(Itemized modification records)

::::::::

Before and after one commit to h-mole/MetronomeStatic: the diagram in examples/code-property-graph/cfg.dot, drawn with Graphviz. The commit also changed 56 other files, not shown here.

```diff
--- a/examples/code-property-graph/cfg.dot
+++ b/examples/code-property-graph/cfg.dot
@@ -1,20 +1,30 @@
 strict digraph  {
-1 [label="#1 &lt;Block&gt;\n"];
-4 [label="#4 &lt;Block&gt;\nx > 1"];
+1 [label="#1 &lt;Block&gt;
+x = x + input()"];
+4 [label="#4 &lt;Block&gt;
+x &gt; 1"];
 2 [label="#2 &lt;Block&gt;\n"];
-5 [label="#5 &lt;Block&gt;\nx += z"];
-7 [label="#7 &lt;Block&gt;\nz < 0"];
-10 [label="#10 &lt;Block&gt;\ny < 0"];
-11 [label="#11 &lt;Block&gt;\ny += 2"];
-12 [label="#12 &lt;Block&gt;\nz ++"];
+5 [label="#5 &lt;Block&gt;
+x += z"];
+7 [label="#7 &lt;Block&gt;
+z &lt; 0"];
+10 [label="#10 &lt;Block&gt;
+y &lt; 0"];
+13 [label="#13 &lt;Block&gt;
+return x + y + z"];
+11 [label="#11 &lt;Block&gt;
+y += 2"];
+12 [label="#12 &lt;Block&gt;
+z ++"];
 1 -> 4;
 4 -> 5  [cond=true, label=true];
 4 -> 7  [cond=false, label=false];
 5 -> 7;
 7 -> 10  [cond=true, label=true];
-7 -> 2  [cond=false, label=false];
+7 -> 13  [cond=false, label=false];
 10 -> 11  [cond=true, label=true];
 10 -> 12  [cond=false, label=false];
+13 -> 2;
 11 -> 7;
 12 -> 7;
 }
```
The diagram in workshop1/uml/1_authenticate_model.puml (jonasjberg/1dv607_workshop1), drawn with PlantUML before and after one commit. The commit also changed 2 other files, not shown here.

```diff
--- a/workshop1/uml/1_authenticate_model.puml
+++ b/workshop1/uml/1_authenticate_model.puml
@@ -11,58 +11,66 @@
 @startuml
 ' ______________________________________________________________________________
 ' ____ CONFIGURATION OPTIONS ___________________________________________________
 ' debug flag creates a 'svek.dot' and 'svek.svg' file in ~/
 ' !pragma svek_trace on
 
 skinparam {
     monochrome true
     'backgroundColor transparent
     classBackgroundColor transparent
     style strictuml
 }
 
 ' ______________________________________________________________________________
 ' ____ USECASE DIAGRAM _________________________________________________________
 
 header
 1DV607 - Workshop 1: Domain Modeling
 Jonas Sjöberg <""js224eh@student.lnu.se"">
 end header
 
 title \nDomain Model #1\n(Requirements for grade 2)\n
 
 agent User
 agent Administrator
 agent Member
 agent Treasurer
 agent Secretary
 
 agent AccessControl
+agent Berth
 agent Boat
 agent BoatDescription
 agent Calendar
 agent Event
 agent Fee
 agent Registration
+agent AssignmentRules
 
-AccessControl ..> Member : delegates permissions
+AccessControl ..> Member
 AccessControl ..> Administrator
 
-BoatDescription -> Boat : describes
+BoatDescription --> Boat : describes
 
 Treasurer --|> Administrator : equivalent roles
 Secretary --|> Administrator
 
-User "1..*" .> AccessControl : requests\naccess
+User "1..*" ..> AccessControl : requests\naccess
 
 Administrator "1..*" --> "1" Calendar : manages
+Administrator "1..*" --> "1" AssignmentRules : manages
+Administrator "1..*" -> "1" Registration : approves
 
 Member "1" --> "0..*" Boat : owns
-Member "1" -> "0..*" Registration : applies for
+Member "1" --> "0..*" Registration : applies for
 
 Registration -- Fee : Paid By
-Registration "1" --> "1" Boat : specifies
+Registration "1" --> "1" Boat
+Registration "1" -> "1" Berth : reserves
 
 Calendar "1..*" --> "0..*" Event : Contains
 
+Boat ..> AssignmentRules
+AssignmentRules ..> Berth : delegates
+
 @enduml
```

::::::::

* [AIM OF THE TASK]: Repeat every entry exactly, leaving nothing out.

* [RESULT FOR THIS TASK]:
Before and after one commit to h-mole/MetronomeStatic: the diagram in examples/code-property-graph/cfg.dot, drawn with Graphviz. The commit also changed 56 other files, not shown here.

```diff
--- a/examples/code-property-graph/cfg.dot
+++ b/examples/code-property-graph/cfg.dot
@@ -1,20 +1,30 @@
 strict digraph  {
-1 [label="#1 &lt;Block&gt;\n"];
-4 [label="#4 &lt;Block&gt;\nx > 1"];
+1 [label="#1 &lt;Block&gt;
+x = x + input()"];
+4 [label="#4 &lt;Block&gt;
+x &gt; 1"];
 2 [label="#2 &lt;Block&gt;\n"];
-5 [label="#5 &lt;Block&gt;\nx += z"];
-7 [label="#7 &lt;Block&gt;\nz < 0"];
-10 [label="#10 &lt;Block&gt;\ny < 0"];
-11 [label="#11 &lt;Block&gt;\ny += 2"];
-12 [label="#12 &lt;Block&gt;\nz ++"];
+5 [label="#5 &lt;Block&gt;
+x += z"];
+7 [label="#7 &lt;Block&gt;
+z &lt; 0"];
+10 [label="#10 &lt;Block&gt;
+y &lt; 0"];
+13 [label="#13 &lt;Block&gt;
+return x + y + z"];
+11 [label="#11 &lt;Block&gt;
+y += 2"];
+12 [label="#12 &lt;Block&gt;
+z ++"];
 1 -> 4;
 4 -> 5  [cond=true, label=true];
 4 -> 7  [cond=false, label=false];
 5 -> 7;
 7 -> 10  [cond=true, label=true];
-7 -> 2  [cond=false, label=false];
+7 -> 13  [cond=false, label=false];
 10 -> 11  [cond=true, label=true];
 10 -> 12  [cond=false, label=false];
+13 -> 2;
 11 -> 7;
 12 -> 7;
 }
```
The diagram in workshop1/uml/1_authenticate_model.puml (jonasjberg/1dv607_workshop1), drawn with PlantUML before and after one commit. The commit also changed 2 other files, not shown here.

```diff
--- a/workshop1/uml/1_authenticate_model.puml
+++ b/workshop1/uml/1_authenticate_model.puml
@@ -11,58 +11,66 @@
 @startuml
 ' ______________________________________________________________________________
 ' ____ CONFIGURATION OPTIONS ___________________________________________________
 ' debug flag creates a 'svek.dot' and 'svek.svg' file in ~/
 ' !pragma svek_trace on
 
 skinparam {
     monochrome true
     'backgroundColor transparent
     classBackgroundColor transparent
     style strictuml
 }
 
 ' ______________________________________________________________________________
 ' ____ USECASE DIAGRAM _________________________________________________________
 
 header
 1DV607 - Workshop 1: Domain Modeling
 Jonas Sjöberg <""js224eh@student.lnu.se"">
 end header
 
 title \nDomain Model #1\n(Requirements for grade 2)\n
 
 agent User
 agent Administrator
 agent Member
 agent Treasurer
 agent Secretary
 
 agent AccessControl
+agent Berth
 agent Boat
 agent BoatDescription
 agent Calendar
 agent Event
 agent Fee
 agent Registration
+agent AssignmentRules
 
-AccessControl ..> Member : delegates permissions
+AccessControl ..> Member
 AccessControl ..> Administrator
 
-BoatDescription -> Boat : describes
+BoatDescription --> Boat : describes
 
 Treasurer --|> Administrator : equivalent roles
 Secretary --|> Administrator
 
-User "1..*" .> AccessControl : requests\naccess
+User "1..*" ..> AccessControl : requests\naccess
 
 Administrator "1..*" --> "1" Calendar : manages
+Administrator "1..*" --> "1" AssignmentRules : manages
+Administrator "1..*" -> "1" Registration : approves
 
 Member "1" --> "0..*" Boat : owns
-Member "1" -> "0..*" Registration : applies for
+Member "1" --> "0..*" Registration : applies for
 
 Registration -- Fee : Paid By
-Registration "1" --> "1" Boat : specifies
+Registration "1" --> "1" Boat
+Registration "1" -> "1" Berth : reserves
 
 Calendar "1..*" --> "0..*" Event : Contains
 
+Boat ..> AssignmentRules
+AssignmentRules ..> Berth : delegates
+
 @enduml
```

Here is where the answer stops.